◆ **WORK ORDER**
Filter the records below for the word "getData". Copy each line that holds it.

** Opening PROVIDED INFORMATION block **

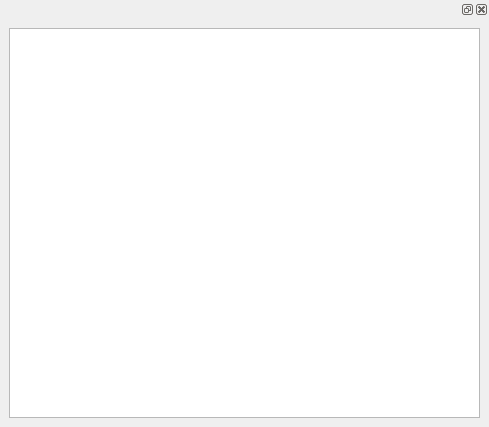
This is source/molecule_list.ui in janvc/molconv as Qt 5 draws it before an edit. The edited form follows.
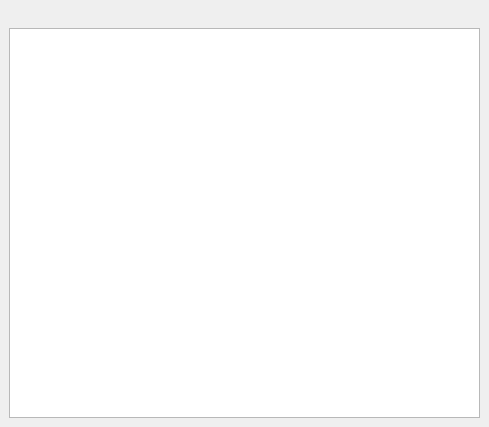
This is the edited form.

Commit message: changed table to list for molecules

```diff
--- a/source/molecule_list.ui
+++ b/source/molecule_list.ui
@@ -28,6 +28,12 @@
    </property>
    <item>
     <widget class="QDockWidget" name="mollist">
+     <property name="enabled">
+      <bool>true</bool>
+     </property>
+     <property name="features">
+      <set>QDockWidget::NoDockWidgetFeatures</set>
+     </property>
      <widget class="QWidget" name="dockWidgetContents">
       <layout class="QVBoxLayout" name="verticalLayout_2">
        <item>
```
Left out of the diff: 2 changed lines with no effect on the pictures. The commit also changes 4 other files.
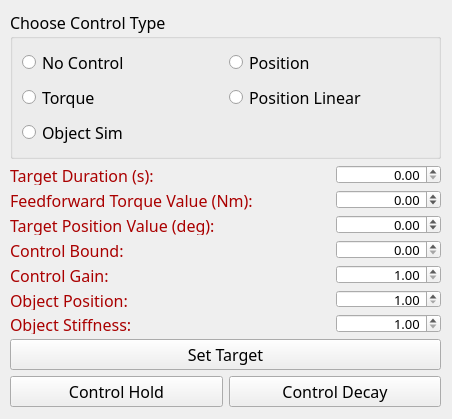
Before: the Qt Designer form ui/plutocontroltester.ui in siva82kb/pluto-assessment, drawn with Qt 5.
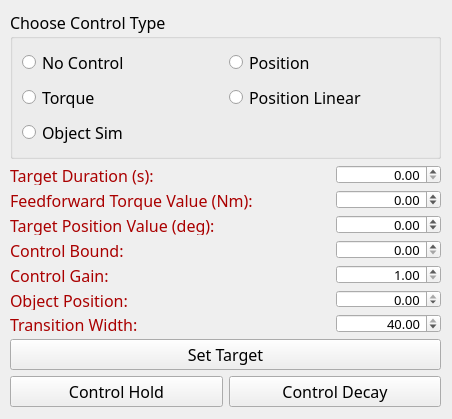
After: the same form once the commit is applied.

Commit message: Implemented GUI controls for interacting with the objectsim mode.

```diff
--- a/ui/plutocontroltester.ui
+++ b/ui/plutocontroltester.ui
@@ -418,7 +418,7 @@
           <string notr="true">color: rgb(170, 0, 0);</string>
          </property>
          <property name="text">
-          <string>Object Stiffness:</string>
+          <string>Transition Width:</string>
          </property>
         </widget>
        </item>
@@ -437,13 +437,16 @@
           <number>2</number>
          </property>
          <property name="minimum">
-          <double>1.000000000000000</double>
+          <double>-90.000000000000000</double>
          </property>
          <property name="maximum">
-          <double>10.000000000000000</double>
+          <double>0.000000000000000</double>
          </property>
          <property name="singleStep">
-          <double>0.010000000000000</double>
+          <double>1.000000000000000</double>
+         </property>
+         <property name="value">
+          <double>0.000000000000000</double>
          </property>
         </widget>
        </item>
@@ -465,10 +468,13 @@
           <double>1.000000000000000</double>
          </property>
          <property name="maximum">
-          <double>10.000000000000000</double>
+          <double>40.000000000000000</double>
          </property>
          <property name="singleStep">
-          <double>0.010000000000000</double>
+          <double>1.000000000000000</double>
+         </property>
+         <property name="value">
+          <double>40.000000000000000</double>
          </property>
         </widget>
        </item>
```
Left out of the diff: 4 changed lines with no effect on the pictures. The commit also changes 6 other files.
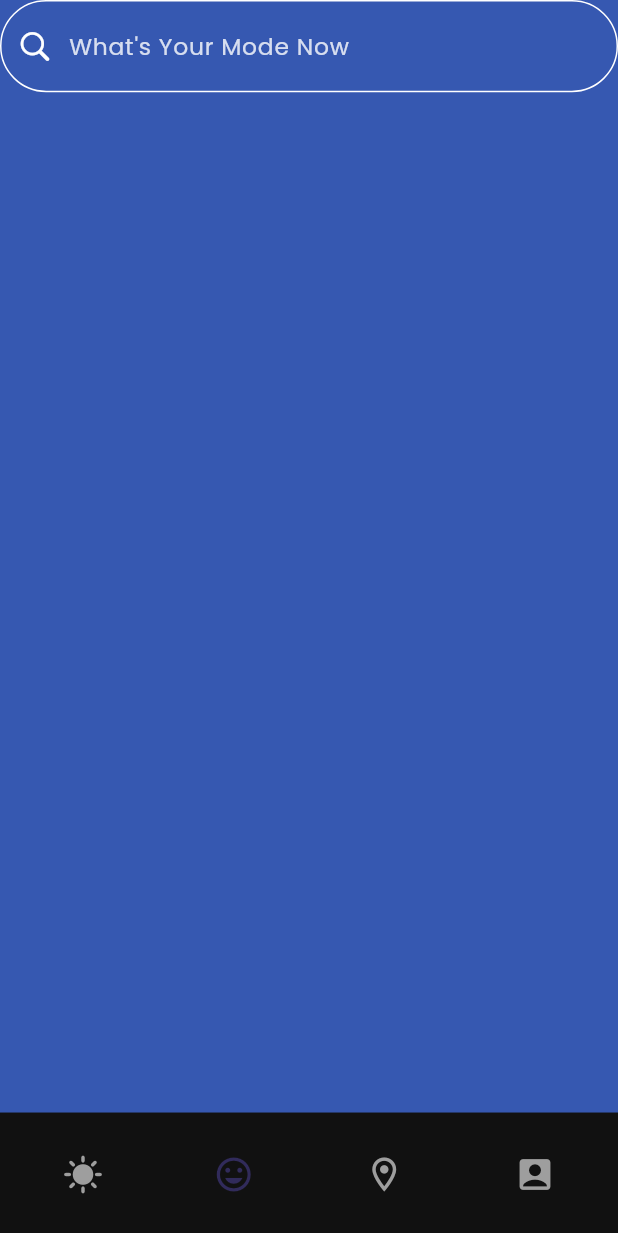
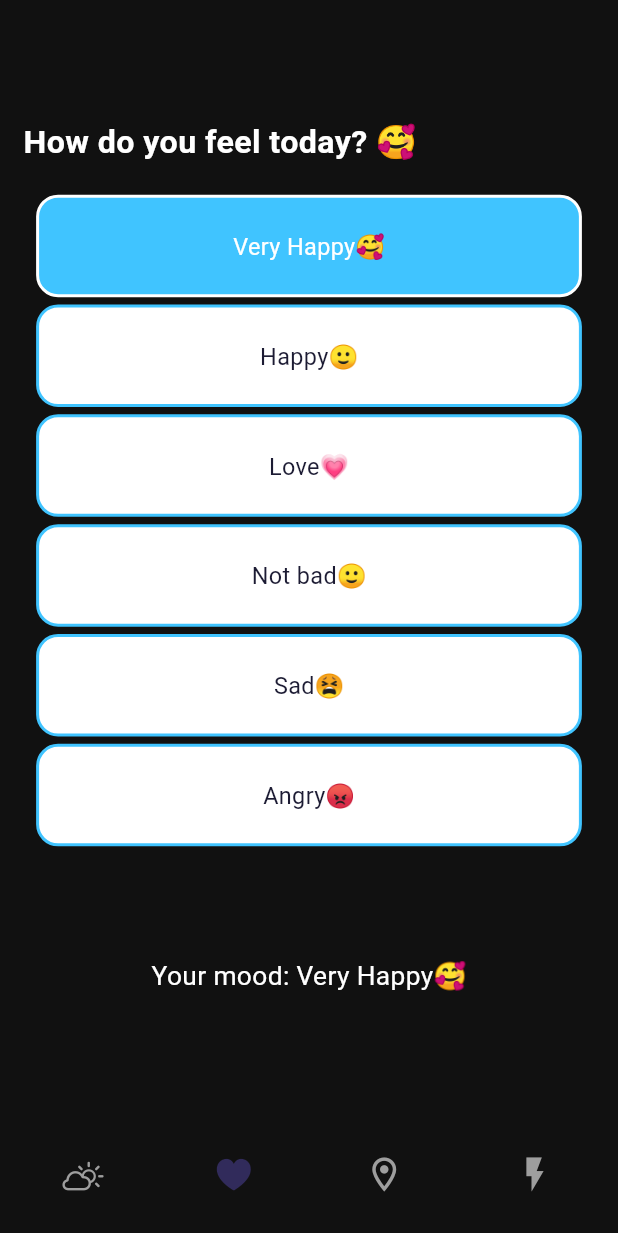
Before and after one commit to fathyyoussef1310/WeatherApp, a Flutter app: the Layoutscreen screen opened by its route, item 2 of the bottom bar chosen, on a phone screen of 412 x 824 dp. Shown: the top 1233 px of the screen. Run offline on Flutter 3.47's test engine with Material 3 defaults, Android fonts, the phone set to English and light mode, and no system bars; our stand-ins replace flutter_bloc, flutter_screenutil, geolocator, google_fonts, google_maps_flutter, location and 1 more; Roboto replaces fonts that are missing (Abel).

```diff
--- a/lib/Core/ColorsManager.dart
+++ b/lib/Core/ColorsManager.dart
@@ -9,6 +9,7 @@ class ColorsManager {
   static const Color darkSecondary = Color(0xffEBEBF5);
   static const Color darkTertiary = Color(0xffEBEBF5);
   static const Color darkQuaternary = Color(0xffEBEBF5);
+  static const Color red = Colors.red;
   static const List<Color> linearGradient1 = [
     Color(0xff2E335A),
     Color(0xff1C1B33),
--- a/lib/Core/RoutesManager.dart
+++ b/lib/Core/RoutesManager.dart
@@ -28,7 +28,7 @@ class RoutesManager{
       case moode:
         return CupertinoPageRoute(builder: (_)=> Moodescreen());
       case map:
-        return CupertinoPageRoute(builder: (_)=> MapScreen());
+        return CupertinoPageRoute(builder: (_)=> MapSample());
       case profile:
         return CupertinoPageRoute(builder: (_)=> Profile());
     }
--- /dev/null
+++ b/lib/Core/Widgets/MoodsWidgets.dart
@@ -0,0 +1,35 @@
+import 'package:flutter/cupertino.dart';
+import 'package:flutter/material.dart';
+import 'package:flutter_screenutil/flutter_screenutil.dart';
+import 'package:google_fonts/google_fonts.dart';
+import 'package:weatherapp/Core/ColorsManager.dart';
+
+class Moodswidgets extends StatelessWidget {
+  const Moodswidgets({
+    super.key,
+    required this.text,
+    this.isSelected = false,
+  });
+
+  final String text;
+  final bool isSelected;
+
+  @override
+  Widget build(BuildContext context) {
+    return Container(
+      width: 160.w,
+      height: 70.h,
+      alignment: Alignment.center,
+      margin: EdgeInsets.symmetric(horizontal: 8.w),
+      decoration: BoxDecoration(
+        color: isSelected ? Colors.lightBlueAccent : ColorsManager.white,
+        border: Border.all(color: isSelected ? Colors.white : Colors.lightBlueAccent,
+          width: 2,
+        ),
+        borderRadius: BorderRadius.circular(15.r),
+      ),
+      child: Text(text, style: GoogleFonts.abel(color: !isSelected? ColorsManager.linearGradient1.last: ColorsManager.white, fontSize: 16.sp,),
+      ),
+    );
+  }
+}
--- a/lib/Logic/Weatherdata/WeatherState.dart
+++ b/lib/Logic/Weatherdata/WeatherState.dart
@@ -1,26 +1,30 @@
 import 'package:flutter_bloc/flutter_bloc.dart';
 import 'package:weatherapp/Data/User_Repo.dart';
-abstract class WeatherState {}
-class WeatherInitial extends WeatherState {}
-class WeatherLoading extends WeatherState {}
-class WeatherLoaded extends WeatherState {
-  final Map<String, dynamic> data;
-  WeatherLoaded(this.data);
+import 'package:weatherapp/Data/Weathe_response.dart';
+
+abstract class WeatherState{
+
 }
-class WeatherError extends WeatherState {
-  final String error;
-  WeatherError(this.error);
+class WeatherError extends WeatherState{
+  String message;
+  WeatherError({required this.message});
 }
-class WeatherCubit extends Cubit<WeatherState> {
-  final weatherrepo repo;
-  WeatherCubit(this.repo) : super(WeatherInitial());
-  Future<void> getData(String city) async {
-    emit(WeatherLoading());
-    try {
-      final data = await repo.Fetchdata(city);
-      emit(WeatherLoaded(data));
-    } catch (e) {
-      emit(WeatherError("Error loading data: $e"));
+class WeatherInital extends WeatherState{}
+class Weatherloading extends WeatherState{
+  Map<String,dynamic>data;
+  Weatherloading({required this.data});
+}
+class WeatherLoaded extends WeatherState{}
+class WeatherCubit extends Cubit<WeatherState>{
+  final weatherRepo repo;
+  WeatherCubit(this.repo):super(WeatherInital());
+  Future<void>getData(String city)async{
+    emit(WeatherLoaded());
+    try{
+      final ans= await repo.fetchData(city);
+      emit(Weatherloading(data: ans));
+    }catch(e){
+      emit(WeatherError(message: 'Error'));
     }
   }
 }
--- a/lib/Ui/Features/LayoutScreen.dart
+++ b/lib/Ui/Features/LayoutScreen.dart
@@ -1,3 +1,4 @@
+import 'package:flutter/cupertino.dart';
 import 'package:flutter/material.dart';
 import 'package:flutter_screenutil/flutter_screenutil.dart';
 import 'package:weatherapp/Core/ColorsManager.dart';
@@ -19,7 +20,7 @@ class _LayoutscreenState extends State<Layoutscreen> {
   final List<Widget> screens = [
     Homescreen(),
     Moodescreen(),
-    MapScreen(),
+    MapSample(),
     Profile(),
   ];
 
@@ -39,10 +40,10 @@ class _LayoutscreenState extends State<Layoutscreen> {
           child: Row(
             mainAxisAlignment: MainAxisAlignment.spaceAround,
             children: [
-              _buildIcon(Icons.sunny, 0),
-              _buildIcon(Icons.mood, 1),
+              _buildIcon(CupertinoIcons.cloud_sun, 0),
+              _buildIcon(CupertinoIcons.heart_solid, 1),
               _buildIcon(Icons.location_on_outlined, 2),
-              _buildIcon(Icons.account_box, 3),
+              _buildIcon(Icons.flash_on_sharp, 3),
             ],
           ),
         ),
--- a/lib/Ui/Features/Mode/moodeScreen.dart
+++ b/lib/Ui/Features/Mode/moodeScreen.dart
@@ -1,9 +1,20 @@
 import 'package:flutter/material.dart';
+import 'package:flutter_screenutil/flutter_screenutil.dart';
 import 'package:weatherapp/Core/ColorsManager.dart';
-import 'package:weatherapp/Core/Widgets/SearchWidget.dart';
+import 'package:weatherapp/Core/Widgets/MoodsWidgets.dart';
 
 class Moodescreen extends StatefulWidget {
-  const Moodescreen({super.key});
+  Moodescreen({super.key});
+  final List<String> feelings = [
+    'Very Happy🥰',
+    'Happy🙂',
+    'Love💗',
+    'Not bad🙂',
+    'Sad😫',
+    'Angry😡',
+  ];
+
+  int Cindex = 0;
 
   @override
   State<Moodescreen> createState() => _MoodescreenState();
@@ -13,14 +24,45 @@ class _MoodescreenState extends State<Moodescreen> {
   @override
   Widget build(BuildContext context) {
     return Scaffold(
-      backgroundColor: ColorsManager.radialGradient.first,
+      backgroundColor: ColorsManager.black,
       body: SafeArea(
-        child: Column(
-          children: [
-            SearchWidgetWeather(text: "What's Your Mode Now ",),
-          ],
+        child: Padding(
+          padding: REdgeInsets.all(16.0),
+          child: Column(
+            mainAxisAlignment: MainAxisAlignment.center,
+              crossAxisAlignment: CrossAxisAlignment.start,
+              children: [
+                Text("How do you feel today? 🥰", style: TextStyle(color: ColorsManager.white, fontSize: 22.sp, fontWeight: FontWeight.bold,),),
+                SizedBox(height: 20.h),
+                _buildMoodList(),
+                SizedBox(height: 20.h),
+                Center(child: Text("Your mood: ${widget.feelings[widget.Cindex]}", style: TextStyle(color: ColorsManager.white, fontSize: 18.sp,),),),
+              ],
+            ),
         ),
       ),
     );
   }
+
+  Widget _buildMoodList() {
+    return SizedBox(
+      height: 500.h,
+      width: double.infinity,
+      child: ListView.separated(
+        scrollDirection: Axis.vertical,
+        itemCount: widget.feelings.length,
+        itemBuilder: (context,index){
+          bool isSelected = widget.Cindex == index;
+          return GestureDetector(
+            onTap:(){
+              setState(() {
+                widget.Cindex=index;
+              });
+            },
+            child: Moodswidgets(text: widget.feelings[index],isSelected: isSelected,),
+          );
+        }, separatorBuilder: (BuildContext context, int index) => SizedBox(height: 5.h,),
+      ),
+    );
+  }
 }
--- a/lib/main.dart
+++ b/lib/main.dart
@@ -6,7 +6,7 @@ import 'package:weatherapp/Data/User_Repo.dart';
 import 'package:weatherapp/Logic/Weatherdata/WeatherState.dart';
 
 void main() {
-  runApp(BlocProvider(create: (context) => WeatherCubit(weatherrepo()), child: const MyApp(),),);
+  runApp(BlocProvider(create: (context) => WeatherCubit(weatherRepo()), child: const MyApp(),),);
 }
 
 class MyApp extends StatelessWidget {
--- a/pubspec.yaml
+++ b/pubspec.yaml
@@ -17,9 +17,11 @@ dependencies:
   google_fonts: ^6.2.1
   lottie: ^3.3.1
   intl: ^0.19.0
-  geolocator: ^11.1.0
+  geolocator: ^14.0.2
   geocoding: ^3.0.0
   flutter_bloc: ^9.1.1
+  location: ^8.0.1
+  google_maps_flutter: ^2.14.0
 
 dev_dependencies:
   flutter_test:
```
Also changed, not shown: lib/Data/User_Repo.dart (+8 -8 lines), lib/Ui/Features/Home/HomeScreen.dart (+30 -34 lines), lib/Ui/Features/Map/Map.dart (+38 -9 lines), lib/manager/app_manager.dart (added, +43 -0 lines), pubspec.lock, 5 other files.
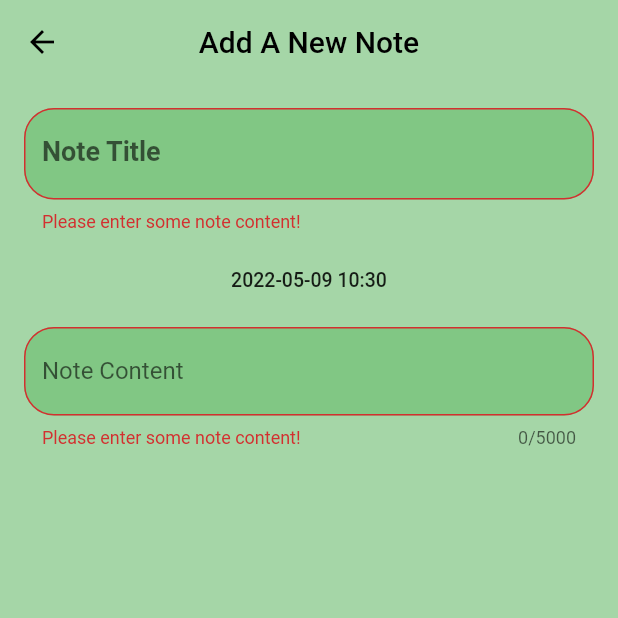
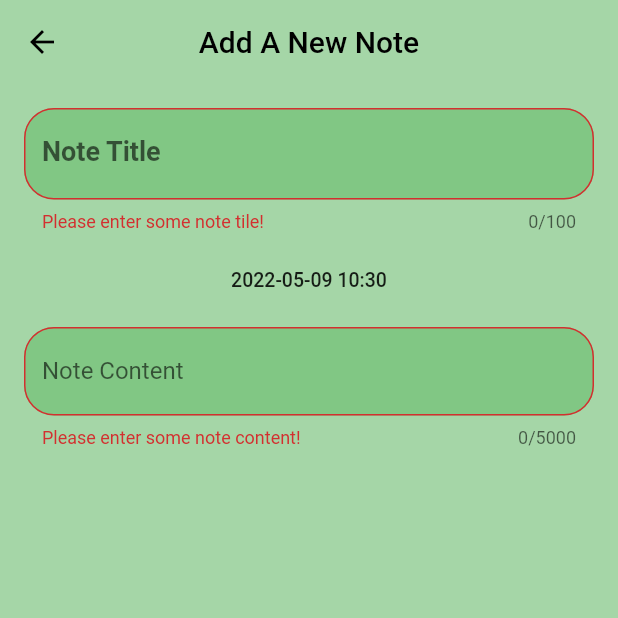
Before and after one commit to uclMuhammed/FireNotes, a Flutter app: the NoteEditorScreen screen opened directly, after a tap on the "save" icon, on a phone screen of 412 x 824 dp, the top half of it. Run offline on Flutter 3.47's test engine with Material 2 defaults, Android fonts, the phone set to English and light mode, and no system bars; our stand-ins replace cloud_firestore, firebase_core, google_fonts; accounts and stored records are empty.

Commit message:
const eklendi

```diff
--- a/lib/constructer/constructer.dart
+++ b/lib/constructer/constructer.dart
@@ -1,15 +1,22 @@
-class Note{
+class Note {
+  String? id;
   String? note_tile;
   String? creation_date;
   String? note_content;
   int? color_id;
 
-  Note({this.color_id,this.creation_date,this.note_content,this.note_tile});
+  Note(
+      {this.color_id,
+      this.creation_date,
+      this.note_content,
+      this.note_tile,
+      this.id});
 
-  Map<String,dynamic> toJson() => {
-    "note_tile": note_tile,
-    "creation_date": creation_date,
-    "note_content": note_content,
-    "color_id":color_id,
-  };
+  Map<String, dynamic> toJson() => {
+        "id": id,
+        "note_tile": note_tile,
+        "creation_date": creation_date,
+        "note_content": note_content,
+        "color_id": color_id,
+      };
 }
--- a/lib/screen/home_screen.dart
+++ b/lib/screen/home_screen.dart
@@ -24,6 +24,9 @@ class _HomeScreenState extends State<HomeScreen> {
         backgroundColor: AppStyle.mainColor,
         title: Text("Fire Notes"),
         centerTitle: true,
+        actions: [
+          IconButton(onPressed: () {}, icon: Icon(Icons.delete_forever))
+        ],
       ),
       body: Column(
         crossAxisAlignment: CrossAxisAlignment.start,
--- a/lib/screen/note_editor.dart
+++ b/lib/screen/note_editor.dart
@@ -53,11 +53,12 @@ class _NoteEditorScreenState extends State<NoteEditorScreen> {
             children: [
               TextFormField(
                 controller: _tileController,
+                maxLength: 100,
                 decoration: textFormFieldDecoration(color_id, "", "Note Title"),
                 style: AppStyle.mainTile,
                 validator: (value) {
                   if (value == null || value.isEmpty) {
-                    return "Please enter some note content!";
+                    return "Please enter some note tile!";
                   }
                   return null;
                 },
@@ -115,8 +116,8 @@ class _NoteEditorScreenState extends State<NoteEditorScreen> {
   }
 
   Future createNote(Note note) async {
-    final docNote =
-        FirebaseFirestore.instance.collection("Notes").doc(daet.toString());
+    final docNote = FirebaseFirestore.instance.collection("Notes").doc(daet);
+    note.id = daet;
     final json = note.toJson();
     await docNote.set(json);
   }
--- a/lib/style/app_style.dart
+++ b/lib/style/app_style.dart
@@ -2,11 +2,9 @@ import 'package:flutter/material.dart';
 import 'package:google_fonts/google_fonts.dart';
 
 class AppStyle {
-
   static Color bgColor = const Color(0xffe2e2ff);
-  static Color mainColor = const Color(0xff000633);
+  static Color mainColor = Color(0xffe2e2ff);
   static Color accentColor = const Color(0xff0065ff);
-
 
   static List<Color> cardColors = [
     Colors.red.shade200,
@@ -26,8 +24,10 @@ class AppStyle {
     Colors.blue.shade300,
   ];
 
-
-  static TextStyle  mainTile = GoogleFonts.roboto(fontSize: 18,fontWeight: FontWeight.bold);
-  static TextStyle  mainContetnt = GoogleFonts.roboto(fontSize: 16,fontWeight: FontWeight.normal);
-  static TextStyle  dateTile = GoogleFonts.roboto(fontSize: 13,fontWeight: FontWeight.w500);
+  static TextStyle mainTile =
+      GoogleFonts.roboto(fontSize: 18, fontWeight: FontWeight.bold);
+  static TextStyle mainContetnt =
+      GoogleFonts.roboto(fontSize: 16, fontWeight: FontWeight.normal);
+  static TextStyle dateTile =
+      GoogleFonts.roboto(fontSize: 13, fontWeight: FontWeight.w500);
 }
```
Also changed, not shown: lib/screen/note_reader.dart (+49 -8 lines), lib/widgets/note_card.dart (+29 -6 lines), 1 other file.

** Closing PROVIDED INFORMATION block **

◆ **THE COMPLETED TASK**
-  Future<void> getData(String city) async {
+  Future<void>getData(String city)async{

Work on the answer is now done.